Sen. Mark Udall (D-Co.) and Sen. Tom Udall (D-N.M.) both voted against the bailout when they were in the House and running for Senate, but backed Obama's plea for $350 billion last night. Mark voted against both versions of the bill in the House, claiming that the oversight rules for the TARP money were not enough to satisfy him. As of just six days ago, even the watchdog panel appointed to oversee the TARP money agreed that the program needed more oversight before the second half was released:
Tom Udall similarly slammed both versions of the bailout bill only to okay the second half this week:
Merkley and both Udalls are taking flak from the Left for their votes, with David Sirota claiming the votes signify that they "have absolutely no principles - that, in fact, they are the worst stereotype of politicians."
Mark Begich, who defeated Sen. Ted Stevens in Alaska, was more tepid in his denouncement of the bailout, but nonetheless used it to distance himself from President Bush and the current Congress, offering the refrain that it didn't do enough for Main Street.

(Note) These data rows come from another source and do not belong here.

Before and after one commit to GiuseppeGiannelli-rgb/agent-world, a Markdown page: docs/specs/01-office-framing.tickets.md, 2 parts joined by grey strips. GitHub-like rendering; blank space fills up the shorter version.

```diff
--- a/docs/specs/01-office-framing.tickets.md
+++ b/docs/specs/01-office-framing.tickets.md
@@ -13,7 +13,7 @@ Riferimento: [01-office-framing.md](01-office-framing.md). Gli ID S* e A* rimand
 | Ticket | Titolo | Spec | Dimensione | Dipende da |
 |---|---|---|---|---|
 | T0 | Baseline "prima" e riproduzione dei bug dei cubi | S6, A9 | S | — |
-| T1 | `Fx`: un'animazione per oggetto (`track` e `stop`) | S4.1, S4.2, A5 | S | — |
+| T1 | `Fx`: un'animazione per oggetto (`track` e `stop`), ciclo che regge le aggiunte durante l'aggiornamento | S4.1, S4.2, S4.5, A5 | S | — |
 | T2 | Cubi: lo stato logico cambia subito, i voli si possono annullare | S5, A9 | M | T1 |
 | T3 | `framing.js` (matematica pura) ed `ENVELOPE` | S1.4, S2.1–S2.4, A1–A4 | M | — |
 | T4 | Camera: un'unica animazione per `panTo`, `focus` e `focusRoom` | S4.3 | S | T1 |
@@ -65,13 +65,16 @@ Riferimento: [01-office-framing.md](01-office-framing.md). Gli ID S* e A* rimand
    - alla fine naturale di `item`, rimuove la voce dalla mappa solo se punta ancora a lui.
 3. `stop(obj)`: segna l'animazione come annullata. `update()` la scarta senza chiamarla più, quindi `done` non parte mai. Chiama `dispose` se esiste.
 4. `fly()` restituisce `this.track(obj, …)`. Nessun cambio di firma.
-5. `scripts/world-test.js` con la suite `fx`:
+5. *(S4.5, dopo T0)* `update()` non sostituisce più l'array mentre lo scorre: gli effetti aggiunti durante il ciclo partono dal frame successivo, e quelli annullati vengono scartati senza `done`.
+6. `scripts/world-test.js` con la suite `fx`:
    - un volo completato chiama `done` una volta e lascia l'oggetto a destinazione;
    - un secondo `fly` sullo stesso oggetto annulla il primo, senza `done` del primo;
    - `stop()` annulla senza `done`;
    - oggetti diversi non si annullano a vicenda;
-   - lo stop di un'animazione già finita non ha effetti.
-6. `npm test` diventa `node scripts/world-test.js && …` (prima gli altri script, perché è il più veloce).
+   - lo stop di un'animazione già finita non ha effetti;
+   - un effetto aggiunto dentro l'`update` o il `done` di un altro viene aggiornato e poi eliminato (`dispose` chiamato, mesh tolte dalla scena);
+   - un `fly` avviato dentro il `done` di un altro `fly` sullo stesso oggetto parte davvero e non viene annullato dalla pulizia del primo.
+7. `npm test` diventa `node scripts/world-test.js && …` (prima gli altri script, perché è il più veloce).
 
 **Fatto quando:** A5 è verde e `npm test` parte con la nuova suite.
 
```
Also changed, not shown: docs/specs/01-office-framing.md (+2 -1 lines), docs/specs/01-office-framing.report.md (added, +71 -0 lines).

Kay Hagan, who took down Liddy Dole in N.C., repeatedly dodged taking a position on the bailout during the campaign before finally putting out a press release after the bailout vote in the Senate indicating she would have voted "no":
Dole voted against the bailout.